Monday, June 17, 2013
The Call - Reconciled (1986)
Until recently, I was only vaguely familiar with this group through their 1983 single, The Walls Came Down, which only reached #74. Then, about two years ago, I heard another one of their songs on the "80s on 8" station on XM satellite radio. It caught my ear and I thought I should give the group another chance. I'm a little late to the show, but good music is good music regardless of when you discover it. I've since added this CD as well as 1989's Let The Day Begin to my collection. I'll add The Call to a growing list of '80s acts (Echo and the Bunnymen, Clash, Marshall Crenshaw, etc) I should have listened to in the '80s but didn't.

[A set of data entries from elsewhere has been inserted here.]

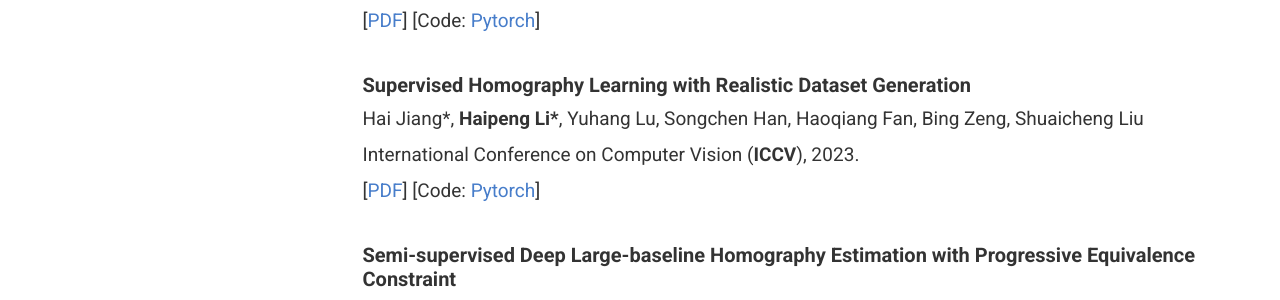
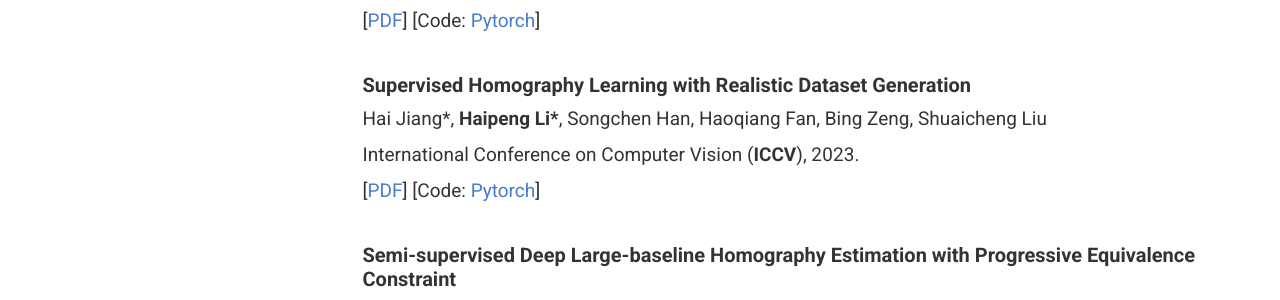
Before and after one commit to lhaippp/lhaippp.github.io, a Jekyll site: the page built from index.md, in a window 1280 px wide. Shown: the part 713-1013 px from the top of the page. Built offline with Jekyll 4.4.1, drawn with Linux system fonts in a browser that asks for light colours; nearby versions of some CDN libraries.

Commit message:
Update _config.yml

```diff
--- a/_config.yml
+++ b/_config.yml
@@ -80,7 +80,7 @@ content:
         description: | # this will include new lines to allow paragraphs
           ## **Supervised Homography Learning with Realistic Dataset Generation**
 
-          Hai Jiang\*, **Haipeng Li\***, Yuhang Lu, Songchen Han, Haoqiang Fan, Bing Zeng, Shuaicheng Liu
+          Hai Jiang\*, **Haipeng Li\***, Songchen Han, Haoqiang Fan, Bing Zeng, Shuaicheng Liu
 
           International Conference on Computer Vision (**ICCV**), 2023.
 
```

Singer/songwriter/bassist Michael Been (1950 - 2010) was a devout Christian and while The Call wasn't a Christian rock band, the group's vaguely spiritual lyrics made them a crossover band in many areas of the country, but if you don't listen to them with a spiritual mindset, they just come across as socially conscious but optimistic. The music is guitar-based anthemic rock in the same vein as U2 and Simple Minds. In fact, Simple Minds frontman Jim Kerr makes an appearance on the album as do Peter Gabriel and Robbie Robertson. Many consider this to be the group's best album. At under 40 minutes, it's a bit too brief, but the songs are so similar that any more would have most likely seemed like overkill. Probably due to poor promotion from Elektra, the group never cracked the Top 40 with any singles. That's a shame since more people would have enjoyed this music if they'd been given a chance to hear it, myself included.
Peak on the US Billboard Top 200 chart: #82
Tracks: This album starts off with a great 1-2 punch of Everywhere I Go and I Still Believe (Great Design). Also good are The Morning, Oklahoma, and Tore The Old Place Down.
Personal Memory Associated with this CD: None